GOAL OF THE EXERCISE: Output range, inclusive: from the line containing "if (noodleLocation == null)" to the line containing "show your support!</p>;". Restate those lines from the data below word for word and only those.

THE DATA:

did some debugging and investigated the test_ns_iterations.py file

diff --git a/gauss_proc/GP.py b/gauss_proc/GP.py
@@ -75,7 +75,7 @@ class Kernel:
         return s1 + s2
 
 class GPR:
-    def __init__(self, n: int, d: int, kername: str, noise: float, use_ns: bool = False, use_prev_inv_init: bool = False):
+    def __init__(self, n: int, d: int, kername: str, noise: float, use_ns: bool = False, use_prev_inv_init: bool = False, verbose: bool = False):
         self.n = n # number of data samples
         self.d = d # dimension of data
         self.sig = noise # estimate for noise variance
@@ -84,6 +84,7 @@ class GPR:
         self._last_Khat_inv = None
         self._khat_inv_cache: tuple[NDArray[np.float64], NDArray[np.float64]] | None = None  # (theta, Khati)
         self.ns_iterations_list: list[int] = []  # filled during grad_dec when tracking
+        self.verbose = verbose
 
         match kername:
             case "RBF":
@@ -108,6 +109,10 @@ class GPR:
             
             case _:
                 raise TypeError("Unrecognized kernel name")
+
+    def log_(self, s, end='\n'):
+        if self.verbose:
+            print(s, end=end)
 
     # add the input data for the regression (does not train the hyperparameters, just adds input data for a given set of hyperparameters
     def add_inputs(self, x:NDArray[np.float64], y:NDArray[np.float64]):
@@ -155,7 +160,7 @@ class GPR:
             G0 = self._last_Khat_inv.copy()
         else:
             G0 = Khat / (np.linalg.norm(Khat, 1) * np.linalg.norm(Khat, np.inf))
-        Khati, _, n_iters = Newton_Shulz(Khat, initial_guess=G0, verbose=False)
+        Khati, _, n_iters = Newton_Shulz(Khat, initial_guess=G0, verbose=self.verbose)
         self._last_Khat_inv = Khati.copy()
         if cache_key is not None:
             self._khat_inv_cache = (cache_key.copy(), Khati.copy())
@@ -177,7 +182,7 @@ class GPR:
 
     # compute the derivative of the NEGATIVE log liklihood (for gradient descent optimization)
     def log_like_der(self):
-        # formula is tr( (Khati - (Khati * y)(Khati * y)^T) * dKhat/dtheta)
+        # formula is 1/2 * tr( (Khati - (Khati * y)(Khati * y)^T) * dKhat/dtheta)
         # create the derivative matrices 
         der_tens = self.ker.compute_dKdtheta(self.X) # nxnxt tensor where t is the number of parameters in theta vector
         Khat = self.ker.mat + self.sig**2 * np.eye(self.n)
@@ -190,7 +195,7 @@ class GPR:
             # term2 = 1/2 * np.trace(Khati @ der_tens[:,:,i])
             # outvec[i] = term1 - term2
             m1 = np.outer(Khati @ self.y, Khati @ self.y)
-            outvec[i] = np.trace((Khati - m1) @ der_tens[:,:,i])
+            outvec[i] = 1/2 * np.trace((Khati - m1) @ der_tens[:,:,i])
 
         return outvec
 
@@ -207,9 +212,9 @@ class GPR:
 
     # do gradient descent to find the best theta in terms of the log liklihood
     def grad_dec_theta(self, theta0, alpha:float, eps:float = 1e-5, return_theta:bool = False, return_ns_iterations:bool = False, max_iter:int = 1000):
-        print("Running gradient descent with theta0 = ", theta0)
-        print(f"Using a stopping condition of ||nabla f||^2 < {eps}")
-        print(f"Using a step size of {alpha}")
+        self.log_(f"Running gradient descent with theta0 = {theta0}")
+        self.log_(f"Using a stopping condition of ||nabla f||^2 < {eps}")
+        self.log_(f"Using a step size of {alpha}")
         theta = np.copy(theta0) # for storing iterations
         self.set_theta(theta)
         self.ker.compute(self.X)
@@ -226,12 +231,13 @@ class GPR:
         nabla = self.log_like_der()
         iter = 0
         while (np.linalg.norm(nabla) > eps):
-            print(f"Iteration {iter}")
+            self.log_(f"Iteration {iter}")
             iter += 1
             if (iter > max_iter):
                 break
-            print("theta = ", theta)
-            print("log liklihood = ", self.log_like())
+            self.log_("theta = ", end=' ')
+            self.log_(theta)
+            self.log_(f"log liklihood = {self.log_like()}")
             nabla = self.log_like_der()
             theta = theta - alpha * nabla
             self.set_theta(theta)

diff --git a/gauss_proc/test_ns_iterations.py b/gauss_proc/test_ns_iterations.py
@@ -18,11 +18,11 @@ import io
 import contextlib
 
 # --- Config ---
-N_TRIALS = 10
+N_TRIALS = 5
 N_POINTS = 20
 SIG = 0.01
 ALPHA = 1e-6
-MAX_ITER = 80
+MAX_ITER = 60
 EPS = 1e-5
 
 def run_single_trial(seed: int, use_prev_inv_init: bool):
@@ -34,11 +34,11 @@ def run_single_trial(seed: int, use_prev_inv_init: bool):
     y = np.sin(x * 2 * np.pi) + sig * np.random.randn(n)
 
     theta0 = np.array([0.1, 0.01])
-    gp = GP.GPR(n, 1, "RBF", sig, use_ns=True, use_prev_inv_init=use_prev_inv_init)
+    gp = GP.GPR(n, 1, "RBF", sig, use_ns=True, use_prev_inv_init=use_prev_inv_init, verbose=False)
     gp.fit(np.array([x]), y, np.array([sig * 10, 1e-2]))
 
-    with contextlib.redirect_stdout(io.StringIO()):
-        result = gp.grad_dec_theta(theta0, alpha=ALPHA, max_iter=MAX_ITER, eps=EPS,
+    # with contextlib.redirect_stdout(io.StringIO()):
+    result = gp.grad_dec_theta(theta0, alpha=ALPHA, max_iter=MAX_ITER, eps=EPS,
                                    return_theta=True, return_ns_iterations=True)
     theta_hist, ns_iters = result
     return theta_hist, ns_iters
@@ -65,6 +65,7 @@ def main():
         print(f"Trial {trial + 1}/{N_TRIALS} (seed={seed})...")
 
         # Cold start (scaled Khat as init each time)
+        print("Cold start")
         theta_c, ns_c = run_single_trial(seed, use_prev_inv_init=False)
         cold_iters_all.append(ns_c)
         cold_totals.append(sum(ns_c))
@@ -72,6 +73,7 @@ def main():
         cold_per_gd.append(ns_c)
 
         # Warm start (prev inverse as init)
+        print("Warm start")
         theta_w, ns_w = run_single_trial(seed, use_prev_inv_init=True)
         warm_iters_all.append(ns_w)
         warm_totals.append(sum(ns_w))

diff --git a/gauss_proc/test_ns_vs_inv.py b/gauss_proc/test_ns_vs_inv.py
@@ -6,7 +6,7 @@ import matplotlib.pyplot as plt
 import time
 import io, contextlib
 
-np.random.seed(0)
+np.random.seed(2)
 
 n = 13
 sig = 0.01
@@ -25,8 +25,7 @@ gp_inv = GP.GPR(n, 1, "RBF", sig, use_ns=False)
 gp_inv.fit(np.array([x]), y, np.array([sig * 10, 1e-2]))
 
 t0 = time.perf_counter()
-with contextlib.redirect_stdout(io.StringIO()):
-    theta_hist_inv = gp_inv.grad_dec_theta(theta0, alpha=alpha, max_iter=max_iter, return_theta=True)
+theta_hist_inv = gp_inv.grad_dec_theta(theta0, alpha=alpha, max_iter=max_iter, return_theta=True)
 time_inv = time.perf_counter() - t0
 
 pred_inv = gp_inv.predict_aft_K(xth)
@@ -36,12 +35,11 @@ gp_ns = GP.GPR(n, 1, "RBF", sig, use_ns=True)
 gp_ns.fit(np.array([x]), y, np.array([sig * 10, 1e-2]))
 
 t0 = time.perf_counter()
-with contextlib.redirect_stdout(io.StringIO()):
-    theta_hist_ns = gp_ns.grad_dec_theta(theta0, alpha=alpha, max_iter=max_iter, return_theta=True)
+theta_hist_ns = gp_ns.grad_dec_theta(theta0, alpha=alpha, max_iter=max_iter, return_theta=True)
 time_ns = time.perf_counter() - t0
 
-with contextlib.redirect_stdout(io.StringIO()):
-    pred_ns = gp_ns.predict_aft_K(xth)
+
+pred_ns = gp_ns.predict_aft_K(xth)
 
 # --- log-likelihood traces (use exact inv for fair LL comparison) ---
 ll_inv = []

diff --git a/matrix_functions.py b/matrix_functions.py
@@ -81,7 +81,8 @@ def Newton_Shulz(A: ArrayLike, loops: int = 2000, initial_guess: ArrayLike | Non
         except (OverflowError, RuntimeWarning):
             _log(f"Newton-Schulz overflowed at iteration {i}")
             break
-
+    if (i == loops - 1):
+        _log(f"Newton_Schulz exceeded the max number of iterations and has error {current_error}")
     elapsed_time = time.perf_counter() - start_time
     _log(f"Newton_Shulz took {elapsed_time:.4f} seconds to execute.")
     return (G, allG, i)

...

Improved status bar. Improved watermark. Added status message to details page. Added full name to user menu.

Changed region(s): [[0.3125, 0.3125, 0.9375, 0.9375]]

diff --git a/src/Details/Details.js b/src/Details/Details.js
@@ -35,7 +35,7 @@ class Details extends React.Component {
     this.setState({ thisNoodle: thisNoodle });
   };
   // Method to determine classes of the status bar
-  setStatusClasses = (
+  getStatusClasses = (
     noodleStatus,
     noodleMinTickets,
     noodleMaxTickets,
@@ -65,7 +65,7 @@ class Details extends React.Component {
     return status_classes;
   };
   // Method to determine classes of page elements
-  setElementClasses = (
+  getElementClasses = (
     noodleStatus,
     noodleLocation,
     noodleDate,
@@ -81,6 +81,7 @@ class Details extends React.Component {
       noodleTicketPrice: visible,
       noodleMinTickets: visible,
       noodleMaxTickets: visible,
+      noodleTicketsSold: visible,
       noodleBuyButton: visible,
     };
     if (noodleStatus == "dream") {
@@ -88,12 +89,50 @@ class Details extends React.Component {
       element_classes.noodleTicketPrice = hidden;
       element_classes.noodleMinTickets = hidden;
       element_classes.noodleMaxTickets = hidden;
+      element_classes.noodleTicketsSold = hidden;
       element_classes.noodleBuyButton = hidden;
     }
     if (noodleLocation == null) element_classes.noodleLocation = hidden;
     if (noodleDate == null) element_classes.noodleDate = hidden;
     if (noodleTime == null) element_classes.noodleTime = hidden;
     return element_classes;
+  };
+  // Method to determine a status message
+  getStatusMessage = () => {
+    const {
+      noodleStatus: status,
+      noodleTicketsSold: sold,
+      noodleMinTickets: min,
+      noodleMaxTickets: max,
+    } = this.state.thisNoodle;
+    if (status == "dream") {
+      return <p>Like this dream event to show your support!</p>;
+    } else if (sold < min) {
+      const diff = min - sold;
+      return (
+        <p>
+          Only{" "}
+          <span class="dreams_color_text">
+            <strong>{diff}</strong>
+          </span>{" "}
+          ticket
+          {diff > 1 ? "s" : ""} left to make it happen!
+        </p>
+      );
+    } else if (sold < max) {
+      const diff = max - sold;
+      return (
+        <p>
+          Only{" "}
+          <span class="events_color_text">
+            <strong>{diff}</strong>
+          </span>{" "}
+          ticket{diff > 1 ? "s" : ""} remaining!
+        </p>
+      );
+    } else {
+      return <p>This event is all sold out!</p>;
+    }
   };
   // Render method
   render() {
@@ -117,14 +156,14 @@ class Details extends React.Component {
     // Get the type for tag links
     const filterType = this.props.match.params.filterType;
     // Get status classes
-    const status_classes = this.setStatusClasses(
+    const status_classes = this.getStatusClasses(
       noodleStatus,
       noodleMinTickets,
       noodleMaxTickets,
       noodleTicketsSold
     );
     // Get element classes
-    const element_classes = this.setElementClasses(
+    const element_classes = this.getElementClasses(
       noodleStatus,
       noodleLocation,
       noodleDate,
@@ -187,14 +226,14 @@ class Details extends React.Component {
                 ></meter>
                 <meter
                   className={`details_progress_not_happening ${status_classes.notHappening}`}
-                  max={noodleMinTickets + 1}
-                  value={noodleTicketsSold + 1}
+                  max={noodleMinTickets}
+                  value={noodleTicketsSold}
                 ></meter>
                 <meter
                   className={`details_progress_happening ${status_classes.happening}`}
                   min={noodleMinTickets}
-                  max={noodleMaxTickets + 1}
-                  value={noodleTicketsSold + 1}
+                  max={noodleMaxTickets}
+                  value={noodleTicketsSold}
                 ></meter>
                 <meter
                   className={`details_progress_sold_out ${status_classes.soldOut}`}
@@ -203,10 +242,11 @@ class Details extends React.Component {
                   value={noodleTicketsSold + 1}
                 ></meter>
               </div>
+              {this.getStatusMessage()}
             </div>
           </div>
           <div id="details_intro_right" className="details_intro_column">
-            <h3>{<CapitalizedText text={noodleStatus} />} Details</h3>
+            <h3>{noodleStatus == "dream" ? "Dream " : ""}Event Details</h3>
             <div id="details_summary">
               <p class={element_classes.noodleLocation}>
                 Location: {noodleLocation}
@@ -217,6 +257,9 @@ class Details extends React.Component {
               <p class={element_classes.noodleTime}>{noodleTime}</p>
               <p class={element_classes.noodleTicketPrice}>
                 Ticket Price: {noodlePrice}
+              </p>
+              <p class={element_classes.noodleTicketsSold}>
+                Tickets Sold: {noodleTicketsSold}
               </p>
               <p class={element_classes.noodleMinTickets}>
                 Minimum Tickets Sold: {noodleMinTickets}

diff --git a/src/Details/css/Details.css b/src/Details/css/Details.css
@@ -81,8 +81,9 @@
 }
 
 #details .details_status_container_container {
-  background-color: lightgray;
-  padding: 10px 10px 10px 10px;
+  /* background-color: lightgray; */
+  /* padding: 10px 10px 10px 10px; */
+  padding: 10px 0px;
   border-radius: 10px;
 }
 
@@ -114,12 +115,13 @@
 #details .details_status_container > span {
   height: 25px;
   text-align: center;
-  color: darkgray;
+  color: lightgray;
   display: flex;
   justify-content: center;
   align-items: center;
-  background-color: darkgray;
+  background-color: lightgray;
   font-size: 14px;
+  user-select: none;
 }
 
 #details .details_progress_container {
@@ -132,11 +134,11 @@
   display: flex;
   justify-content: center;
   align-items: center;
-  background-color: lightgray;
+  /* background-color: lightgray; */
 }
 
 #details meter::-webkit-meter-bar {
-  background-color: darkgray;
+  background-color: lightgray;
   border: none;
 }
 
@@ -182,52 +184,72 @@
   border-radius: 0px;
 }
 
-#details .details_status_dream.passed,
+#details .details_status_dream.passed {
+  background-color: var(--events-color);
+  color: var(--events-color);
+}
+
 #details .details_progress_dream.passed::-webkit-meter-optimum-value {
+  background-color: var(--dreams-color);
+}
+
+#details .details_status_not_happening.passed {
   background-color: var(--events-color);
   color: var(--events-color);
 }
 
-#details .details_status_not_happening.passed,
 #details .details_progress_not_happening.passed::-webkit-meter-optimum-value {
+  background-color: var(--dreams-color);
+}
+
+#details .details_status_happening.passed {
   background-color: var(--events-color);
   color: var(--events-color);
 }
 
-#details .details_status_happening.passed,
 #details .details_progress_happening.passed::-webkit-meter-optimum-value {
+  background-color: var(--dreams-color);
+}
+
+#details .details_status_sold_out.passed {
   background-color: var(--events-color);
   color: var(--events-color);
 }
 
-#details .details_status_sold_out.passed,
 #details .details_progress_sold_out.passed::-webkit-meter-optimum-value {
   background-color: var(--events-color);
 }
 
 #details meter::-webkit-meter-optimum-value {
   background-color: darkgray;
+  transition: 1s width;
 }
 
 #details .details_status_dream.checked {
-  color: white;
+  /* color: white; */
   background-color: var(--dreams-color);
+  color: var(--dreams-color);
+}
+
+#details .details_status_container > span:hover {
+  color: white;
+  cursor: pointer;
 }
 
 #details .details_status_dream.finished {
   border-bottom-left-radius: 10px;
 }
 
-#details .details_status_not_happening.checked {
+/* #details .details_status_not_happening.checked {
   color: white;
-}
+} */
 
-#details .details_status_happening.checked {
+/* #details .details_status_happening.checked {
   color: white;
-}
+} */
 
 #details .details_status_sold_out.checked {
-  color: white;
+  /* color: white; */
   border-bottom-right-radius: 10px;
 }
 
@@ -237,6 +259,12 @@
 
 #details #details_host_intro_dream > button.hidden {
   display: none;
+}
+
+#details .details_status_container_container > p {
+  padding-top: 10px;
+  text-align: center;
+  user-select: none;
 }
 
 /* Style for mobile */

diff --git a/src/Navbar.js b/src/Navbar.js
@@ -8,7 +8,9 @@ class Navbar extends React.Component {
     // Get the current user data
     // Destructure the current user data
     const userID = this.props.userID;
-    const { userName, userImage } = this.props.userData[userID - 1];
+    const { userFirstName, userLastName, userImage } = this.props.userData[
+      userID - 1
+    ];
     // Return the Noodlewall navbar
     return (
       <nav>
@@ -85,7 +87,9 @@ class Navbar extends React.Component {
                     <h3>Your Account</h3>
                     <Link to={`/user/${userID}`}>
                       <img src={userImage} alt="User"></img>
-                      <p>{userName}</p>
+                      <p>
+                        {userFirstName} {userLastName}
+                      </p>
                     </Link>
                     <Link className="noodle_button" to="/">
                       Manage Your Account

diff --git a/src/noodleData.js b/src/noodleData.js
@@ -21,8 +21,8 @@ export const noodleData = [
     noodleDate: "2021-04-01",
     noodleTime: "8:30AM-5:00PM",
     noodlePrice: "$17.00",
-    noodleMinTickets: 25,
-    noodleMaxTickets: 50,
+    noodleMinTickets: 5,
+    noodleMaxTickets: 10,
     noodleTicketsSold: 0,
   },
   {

EXERCISE OUTPUT:
     if (noodleLocation == null) element_classes.noodleLocation = hidden;
     if (noodleDate == null) element_classes.noodleDate = hidden;
     if (noodleTime == null) element_classes.noodleTime = hidden;
     return element_classes;
+  };
+  // Method to determine a status message
+  getStatusMessage = () => {
+    const {
+      noodleStatus: status,
+      noodleTicketsSold: sold,
+      noodleMinTickets: min,
+      noodleMaxTickets: max,
+    } = this.state.thisNoodle;
+    if (status == "dream") {
+      return <p>Like this dream event to show your support!</p>;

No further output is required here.